What you should do
Only lines that contain the word "label" belong in the answer; copy them from the records below.

── Task material ──

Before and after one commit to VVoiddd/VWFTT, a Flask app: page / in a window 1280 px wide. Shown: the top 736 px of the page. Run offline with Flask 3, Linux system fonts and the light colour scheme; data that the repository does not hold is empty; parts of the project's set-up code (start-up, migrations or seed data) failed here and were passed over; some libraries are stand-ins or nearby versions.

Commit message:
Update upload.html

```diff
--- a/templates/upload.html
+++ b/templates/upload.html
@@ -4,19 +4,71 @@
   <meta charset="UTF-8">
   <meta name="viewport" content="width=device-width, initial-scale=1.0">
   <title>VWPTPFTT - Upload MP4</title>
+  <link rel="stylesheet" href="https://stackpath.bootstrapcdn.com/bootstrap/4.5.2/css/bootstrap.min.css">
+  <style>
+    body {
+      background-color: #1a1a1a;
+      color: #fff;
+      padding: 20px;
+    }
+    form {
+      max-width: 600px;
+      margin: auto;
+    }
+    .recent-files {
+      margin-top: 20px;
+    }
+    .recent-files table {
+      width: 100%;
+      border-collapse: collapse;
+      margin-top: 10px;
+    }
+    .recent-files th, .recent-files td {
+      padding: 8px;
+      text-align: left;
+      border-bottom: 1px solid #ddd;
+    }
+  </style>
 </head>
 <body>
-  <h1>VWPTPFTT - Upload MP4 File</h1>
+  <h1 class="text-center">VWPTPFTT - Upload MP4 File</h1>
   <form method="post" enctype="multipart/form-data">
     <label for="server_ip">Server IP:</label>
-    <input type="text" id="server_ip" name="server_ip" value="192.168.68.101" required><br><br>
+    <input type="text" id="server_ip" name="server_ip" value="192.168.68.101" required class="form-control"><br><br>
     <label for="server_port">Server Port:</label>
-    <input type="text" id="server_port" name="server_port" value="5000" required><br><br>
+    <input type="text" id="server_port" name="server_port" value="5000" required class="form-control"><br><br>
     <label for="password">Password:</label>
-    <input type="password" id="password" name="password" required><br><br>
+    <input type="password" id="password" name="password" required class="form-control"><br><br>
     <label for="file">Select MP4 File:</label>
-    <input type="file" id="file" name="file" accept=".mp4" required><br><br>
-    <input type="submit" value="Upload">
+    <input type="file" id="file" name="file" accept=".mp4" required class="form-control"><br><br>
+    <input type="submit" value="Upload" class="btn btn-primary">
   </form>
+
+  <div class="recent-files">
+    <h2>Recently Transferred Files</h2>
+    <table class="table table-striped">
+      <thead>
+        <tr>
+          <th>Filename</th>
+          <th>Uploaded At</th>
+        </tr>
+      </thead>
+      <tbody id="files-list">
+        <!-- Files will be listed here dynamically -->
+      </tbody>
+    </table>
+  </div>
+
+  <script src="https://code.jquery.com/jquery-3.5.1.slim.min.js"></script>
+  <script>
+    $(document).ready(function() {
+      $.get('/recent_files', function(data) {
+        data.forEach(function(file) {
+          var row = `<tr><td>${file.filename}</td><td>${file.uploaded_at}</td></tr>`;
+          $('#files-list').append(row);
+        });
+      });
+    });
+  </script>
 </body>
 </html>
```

───

Solution
     <label for="server_ip">Server IP:</label>
     <label for="server_port">Server Port:</label>
     <label for="password">Password:</label>
     <label for="file">Select MP4 File:</label>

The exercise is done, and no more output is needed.